So what a delight, in an age where even the major-studio adventure-puzzle games of the Tomb Raider and Uncharted variety are fighting to bring you the most raw, realistic, brutal experience possible, that Nintendo takes the bones of what made Mario great in the NES era and boils them down to the marrow for a tasty puzzle soup. You’re Captain Toad: Treasure Tracker (or Toadette, the Captain’s non-gendered but adorably pigtailed adventuring companion) . You’re running around, looking for coins and mushrooms and secrets, but you aren’t Mario because you can’t jump.

Scrumptious on the surface and retro at the core, Captain Toad isn’t trying to plate some sort of grand narrative, garnished with agonized characters and earth-shattering hair physics. The game starts immediately, in a way that I had only dreamt of before: no intros, no company logos, just the Captain and Toadette waiting for you to get to work. From there the grass crunches, your boots play the ladder like a xylophone, warm lighting leads you stealthily behind Shyguys, and the lava looks plenty hot. The Wii U continues to do Nintendo right, keeping things colorful and neatly tactile. Being something of an offshoot of Super Mario 3D World, it’s no surprise that any possible technical innovations were saved for another day.

What Captain Toad the game—and Captain Toad the, um, mushroom man—don’t have is the ability to jump, and this has made all the difference. No one ever accused the original Super Mario Bros. of having too much going on, but who knew you could take away a key component of that game and still serve a mighty fresh pie? If Nintendo has learned anything from other publishers, it’s in the mobile market: a close cousin to the spirit of Captain Toad is the minimal majesty of Monument Valley. Clean, direct, and pared down, both were designed to be savored and furrowed over in bites rather than binges. They should be relished, inspected, and nibbled somewhat sparingly.

This is a slight surprise, knowing Nintendo’s notorious reluctance to move its money-printing mascots to the world of phones and tablets. It’s impossible to more strictly control the user’s experience with hardware they didn’t make themselves, and so they simply don’t bother. So it’s strange to play such a sumptuously simple game meant for snacking on a console rather than a phone.  

Clean, direct, and pared down: Tasty puzzle soup

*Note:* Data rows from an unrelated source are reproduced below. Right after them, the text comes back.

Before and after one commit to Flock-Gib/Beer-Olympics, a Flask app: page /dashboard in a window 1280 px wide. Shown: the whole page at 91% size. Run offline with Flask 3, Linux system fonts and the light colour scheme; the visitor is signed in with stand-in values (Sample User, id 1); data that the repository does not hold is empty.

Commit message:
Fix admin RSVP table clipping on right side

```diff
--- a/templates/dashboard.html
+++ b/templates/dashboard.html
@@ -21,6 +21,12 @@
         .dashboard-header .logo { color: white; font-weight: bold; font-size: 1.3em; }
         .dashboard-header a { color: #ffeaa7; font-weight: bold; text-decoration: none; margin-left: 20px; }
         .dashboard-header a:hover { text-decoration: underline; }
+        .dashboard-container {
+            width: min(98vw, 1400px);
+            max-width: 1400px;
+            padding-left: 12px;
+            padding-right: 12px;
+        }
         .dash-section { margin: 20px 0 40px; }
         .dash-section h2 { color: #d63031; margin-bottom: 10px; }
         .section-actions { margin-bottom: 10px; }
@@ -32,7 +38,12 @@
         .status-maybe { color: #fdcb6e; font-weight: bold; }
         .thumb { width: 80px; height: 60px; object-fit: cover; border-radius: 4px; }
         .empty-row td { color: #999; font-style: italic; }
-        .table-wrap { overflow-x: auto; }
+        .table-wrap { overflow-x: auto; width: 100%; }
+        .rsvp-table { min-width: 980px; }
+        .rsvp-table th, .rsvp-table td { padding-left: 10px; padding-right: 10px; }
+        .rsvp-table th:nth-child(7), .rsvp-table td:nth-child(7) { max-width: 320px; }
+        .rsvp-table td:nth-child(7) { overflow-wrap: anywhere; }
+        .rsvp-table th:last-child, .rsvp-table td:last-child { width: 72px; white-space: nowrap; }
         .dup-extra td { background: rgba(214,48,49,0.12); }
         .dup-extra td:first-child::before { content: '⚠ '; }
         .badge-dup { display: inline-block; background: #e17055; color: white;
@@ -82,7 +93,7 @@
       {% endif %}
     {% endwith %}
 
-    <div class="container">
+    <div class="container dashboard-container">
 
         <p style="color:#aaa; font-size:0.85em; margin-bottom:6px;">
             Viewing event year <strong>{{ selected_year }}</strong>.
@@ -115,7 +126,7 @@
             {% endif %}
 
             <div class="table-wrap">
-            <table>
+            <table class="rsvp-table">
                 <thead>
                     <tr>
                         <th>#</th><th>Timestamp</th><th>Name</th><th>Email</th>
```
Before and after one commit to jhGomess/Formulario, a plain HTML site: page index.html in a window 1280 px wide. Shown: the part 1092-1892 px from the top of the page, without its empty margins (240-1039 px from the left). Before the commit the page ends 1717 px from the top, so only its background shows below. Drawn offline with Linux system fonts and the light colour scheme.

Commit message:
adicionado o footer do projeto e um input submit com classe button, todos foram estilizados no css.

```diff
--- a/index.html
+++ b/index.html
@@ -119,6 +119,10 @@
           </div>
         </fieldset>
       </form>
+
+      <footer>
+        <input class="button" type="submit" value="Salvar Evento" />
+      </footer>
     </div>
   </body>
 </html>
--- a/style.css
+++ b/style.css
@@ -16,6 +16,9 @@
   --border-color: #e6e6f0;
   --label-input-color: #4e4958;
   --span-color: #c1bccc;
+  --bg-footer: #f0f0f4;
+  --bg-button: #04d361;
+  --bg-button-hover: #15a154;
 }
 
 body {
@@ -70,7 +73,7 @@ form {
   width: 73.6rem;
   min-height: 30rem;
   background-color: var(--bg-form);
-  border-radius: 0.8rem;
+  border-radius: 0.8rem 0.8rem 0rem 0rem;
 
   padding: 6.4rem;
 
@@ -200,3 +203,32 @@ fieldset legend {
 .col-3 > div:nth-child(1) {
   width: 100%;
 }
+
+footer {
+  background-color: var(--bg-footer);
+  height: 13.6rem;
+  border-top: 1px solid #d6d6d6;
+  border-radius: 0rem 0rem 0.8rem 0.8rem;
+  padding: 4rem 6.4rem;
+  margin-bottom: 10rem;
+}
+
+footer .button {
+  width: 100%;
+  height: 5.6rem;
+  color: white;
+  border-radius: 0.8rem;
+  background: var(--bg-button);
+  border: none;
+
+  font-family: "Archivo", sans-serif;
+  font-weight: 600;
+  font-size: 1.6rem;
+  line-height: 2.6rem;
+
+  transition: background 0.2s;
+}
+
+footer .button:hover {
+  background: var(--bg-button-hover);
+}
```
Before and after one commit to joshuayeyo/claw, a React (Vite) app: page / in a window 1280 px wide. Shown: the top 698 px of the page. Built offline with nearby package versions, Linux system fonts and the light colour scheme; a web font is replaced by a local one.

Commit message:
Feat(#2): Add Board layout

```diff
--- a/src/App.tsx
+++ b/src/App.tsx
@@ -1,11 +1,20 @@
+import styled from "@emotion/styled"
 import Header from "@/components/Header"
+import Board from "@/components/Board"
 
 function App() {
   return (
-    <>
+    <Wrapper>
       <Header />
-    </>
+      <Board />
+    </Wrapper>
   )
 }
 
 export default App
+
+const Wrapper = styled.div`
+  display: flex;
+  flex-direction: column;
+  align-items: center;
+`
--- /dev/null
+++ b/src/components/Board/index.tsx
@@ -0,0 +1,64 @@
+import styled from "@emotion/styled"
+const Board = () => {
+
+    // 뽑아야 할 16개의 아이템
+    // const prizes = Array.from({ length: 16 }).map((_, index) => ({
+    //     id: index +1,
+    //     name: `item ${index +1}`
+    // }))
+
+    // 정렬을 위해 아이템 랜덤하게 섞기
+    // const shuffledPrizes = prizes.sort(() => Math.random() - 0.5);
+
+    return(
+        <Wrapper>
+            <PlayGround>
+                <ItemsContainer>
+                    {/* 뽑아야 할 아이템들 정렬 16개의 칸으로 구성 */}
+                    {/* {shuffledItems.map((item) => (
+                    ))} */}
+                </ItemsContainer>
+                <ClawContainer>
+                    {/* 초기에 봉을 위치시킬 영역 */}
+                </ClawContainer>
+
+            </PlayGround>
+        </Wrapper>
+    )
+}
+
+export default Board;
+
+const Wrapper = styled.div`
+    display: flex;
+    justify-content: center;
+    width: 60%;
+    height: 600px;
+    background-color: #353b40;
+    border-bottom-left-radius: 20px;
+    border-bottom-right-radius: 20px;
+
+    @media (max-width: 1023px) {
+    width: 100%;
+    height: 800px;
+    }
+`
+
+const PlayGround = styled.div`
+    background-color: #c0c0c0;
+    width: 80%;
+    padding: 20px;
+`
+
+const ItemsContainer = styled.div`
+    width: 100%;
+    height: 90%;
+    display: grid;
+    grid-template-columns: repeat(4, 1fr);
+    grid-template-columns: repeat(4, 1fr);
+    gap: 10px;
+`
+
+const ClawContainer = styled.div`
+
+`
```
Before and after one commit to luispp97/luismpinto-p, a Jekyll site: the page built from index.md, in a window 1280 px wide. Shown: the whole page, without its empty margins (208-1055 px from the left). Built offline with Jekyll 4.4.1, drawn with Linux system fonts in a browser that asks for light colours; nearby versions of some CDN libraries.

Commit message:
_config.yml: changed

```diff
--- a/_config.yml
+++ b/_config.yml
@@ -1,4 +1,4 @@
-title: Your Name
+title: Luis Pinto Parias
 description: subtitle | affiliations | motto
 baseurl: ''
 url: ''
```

Though of course, as it’s a Wii U game, you will be required to touch the pad’s screen and blow into the mic on occasion. And there are drawbacks to simplicity. While it’s nice to see Shyguys in action outside of the kart for the first time in a while, along with other nods to every Mario throughout the history of the franchise, one can’t help but feel that this game could have been just a dash weirder. Each level is a Super Mario Galaxy-like micro world, each thematically disconnected as you work through them, though similarities occur. The game’s camera is awkward, but,  if we think of the game as a series of tiny explorable dioramas, the camera serves as the fallible and roving human eye, the impossibility to perceive all things at once. Even if you can’t see straight, the real adventurer pushes forward and then adjusts the angle.

Captain Toad has its little secrets, tiny rewards, difficulty level that blooms at a leisurely pace. By the pound, what Captain Toad offers most is interactive charm. Nintendo confirms that the chef received your compliments and your complaints. This experience is new and old, the closest approximation of the feel of 8-bit NES friction in some time. Here we have a simple broth that plays on the tongue in a zesty way, both familiar and fresh.